Bill Clinton had a number of cowardly moments, but one that really stuck in my craw was the whole “didn’t inhale” garbage. The first POTUS to admit he was going to let the powerless rot in jail for ages because of a harmless “crime” he had committed himself. That’s a new level of hypocrisy and indifference to the weak.
I fell short when I forgot that there was a confessed tyrannical agenda behind these irrational “wars.” And I see how it worked. Operating in total ignorance, my parents thought maryjuana was Satan incarnated in a plant.
Some people call it the album for only the most devoted Presley fans.
I won’t go that far (these good-is-bad-is-outside-in propositions give me sorassisis), but I will agree with Marcus that it is “perversely listenable.”
And you’ll pry my copy (the only one I ever saw and way more than I could sanely afford at the time) from my cold, dead, peanut-butter stained hands.
[EDIT]: This turned up during vinyl filing this afternoon (Aug. 22) and … uh … don’t hate me … but I continue to believe “There’s No Room To Rhumba in a Sports Car” is quite a clever novelty, and seems mostest ridiculousest in this context. Now, the “Old MacDonald Had a Farm” indeed must have been written by the Martian authors of “How To Eat Humans.”
Dr. Andrew Weil wrote some of the most exciting books about drugs and mind liberation I ever read.
The Natural Mind was a coherent manifesto without dropout drapery that argued many cultures used psychedelic drugs to shape young minds and the upsides were notable. Included original research into native-culture ceremonies and many insights. I have not read this completely revised version. But to be blunt I would say his original expression, warts and all, beats it.
The thing that weirded me out about his followup — The Marriage of the Sun and Moon — is that he had obviously figured cashing in on New Age vibes would pay off more than a lonely crusade to make acid experimentation a more normal and controlled part of American psychology research. Like they say, the beginning of the end.
Originally recorded at the end of Pepper’s career (1979-1982) and released only on a tiny Japanese label. Finally came out here in 1997 and then about 10 years after that I stuffed it into a storage box and let it rot without playing it. What kind of fool am I? An Art-Pepper-deprived fool, is what.
The consensus is that these sessions present a uniquely relaxed Pepper who can sway and glide through his specialty, ballads. And I hear that.
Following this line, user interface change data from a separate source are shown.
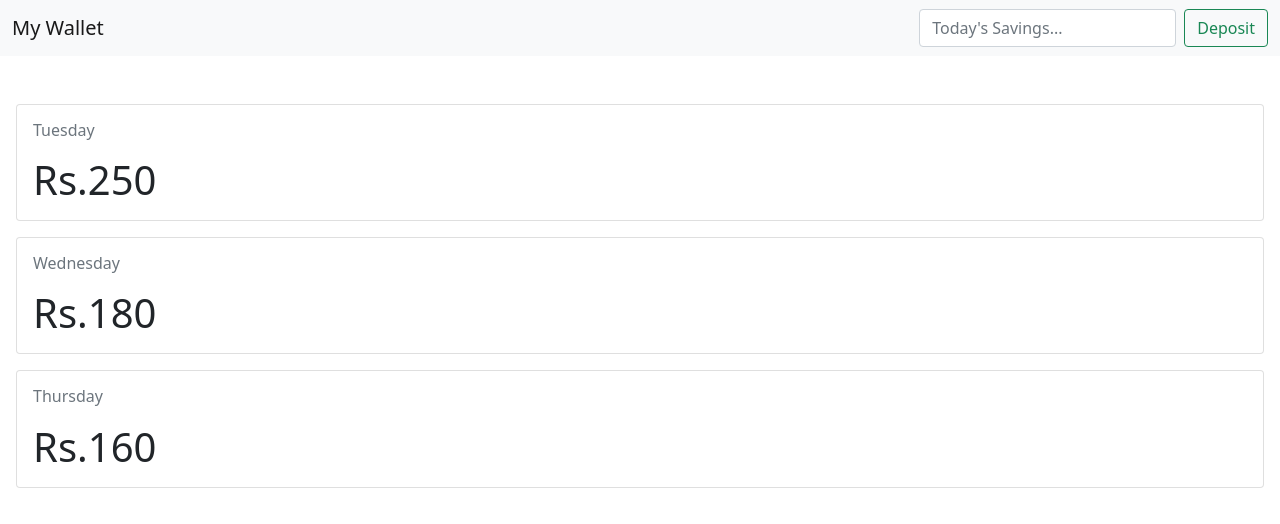
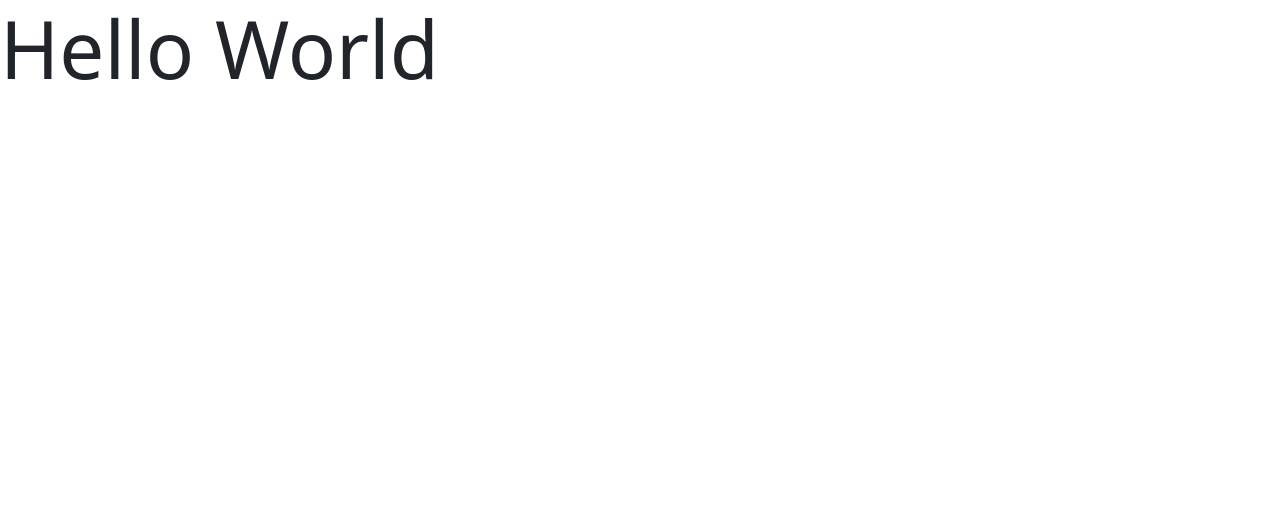
Before and after one commit to sshehrozali/savy, a React (Create React App) app: page / in a window 1280 px wide. Shown: the top 524 px of the page. Built offline with nearby package versions, Linux system fonts and the light colour scheme.

Commit message:
Reset the project

```diff
--- a/src/App.js
+++ b/src/App.js
@@ -1,36 +1,10 @@
-import Header from "./components/Header";
-import TotalSavings from "./components/TotalSavings";
-import Amount from "./components/Amount";
+import React from 'react';
+import ReactDOM from 'react-dom';
 
 function App() {
-
-  // Function to get deposited amount from input field
-  const getAmount = () => {
-  const val = document.getElementById("amount").value;
-    }
-
-
-
-  // Savings Data
-  const Amounts = [{
-    "DATE": "Tuesday",
-    "SAVED": "250"
-  },
-  {
-    "DATE": "Wednesday",
-    "SAVED": "180"
-  },
-  {
-    "DATE": "Thursday",
-    "SAVED": "160"
-  }]
-
-
-
   return (
     <div className="mainAppWindow">
-      <Header onClick={getAmount}/>
-      <TotalSavings totalAmount={Amounts} />
+      <h1 className="display-1">Hello World</h1>
     </div>
   );
 }
--- a/src/components/Amount.js
+++ /dev/null
@@ -1,17 +0,0 @@
-// React Amount Component
-import React from 'react'
-
-const Amount = (props) => {
-    return (
-        <div className="m-3">
-            <div className="card">
-                <div className="card-body display-6">
-                    <p className="lead text-muted fs-6">{ props.amount.DATE }</p>
-                    Rs.{ props.amount.SAVED }
-                </div>
-            </div>
-        </div>
-    )
-}
-
-export default Amount
--- a/src/components/Button.js
+++ /dev/null
@@ -1,10 +0,0 @@
-// React Button Component
-import React from 'react'
-
-const Button = (props) => {
-    return (
-        <button onClick={props.onClick} className="btn btn-outline-success">Deposit</button>
-    )
-}
-
-export default Button
--- a/src/components/Header.js
+++ /dev/null
@@ -1,19 +0,0 @@
-// React Header Component
-import React from 'react'
-import Button from './Button'
-
-const Header = (props) => {
-    return (
-        <nav className="navbar navbar-light bg-light mb-5">
-            <div className="container-fluid">
-                <a className="navbar-brand">My Wallet</a>
-                <div className="d-flex">
-                <input id="amount" className="form-control me-2" type="search" placeholder="Today's Savings..." aria-label="Search" />
-                <Button onClick={props.onClick}/>
-                </div>
-            </div>
-        </nav>
-    )
-}
-
-export default Header
--- a/src/components/TotalSavings.js
+++ /dev/null
@@ -1,15 +0,0 @@
-// React Total Savings Component
-import React from 'react'
-import Amount from './Amount'
-
-const TotalSavings = (props) => {
-    return (
-        <>
-        { props.totalAmount.map( (eachAmount) => {
-            return <Amount amount={eachAmount} />
-        } ) }
-        </>
-    )
-}
-
-export default TotalSavings
```
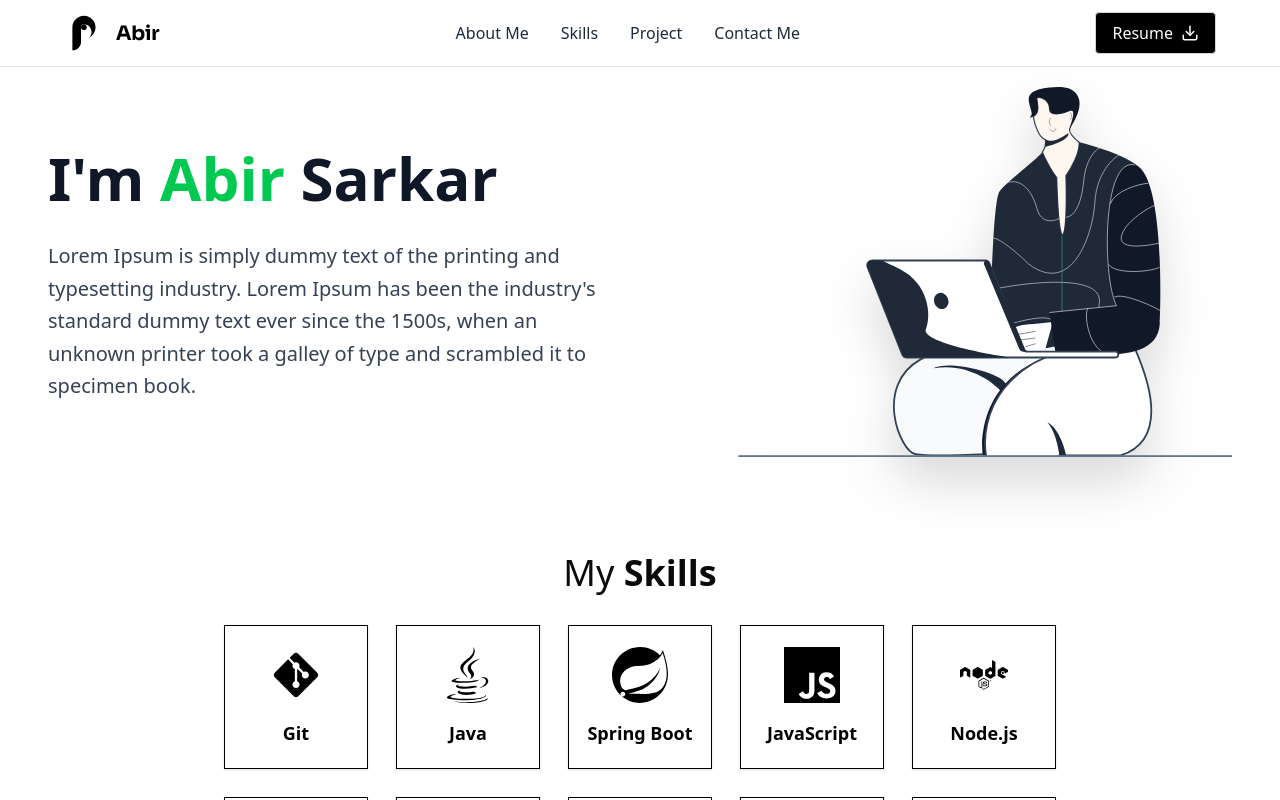
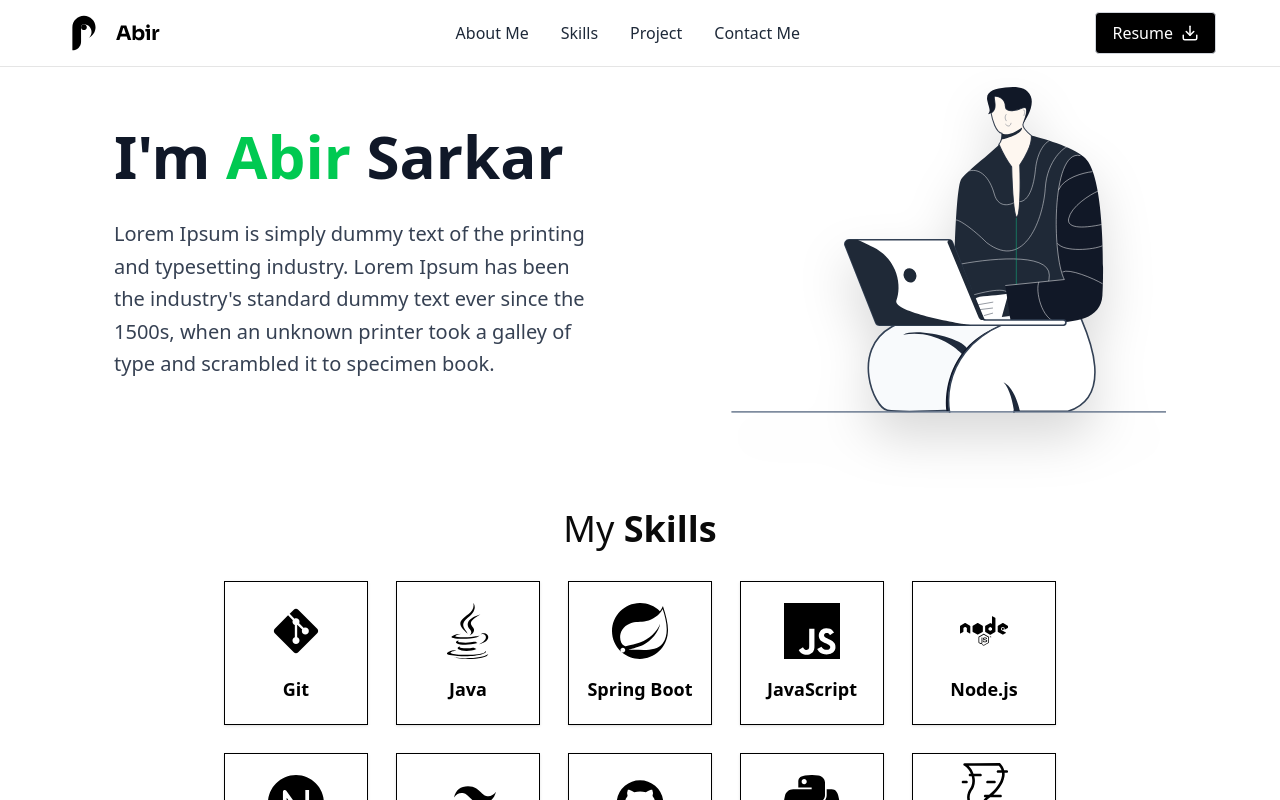
Before and after one commit to knightabir/my-portfolio, a Next.js app: page / in a window 1280 px wide. Shown: the top 800 px of the page. Built offline with nearby package versions, Linux system fonts and the light colour scheme.

Commit message:
Wrap HeroSection in a centered div for improved layout consistency

```diff
--- a/app/page.js
+++ b/app/page.js
@@ -12,7 +12,9 @@ export default function Home() {
     <div>
       <Navbar />
       <main className="flex flex-col gap-16 md:gap-24">
-        <HeroSection />
+        <div className="max-w-6xl flex justify-center items-center mx-auto">
+          <HeroSection />
+        </div>
         <div className="max-w-4xl flex justify-center items-center mx-auto">
           <Skills />
         </div>
```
I also hear a lifetime of suffering from the ravages of a ferocious heroin addiction — and the many superb numbers can exorcise any sort of pain.
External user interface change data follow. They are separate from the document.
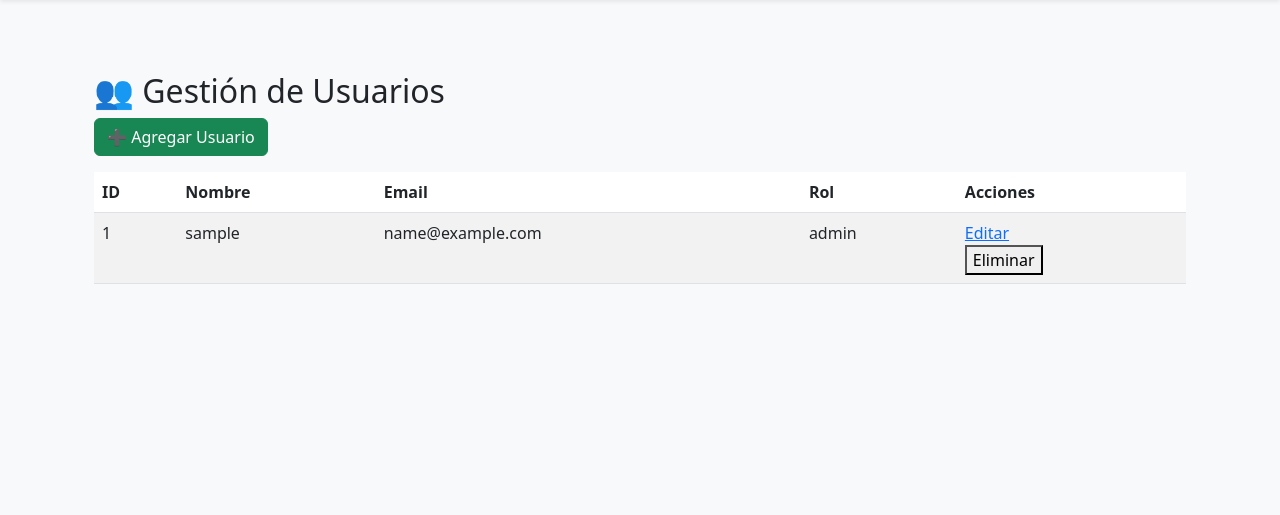
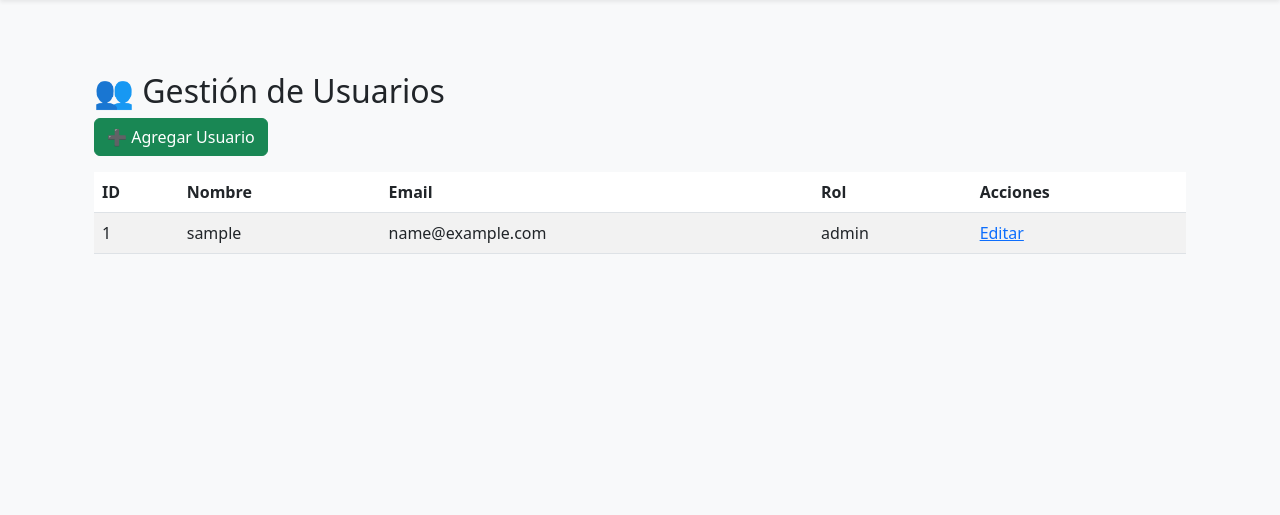
Before and after one commit to Luisa-0o/ProyectoFlask_POO1, a Flask app: page /admin/users in a window 1280 px wide. Shown: the part 61-576 px from the top of the page. Run offline with Flask 3, Linux system fonts and the light colour scheme; a user stored in the database is signed in; tables that the repository leaves empty hold one stand-in row (values such as "Sample post").

Commit message:
Quitar boton Eliminar

```diff
--- a/templates/admin_users.html
+++ b/templates/admin_users.html
@@ -23,10 +23,6 @@
                 <td>{{ user.role }}</td>
                 <td>
                     <a href="{{ url_for('admin_edit_user', user_id=user.id) }}">Editar</a>
-                    <form action="{{ url_for('admin_delete_user', user_id=user.id) }}" method="POST">
-                        <button type="submit">Eliminar</button>
-                    </form>
-
                 </td>
             </tr>
             {% endfor %}
```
Along with his autobiography Straight Life, I consider Hollywood All-Star Sessions Pepper’s end-of-the-(hard)-road masterpieces.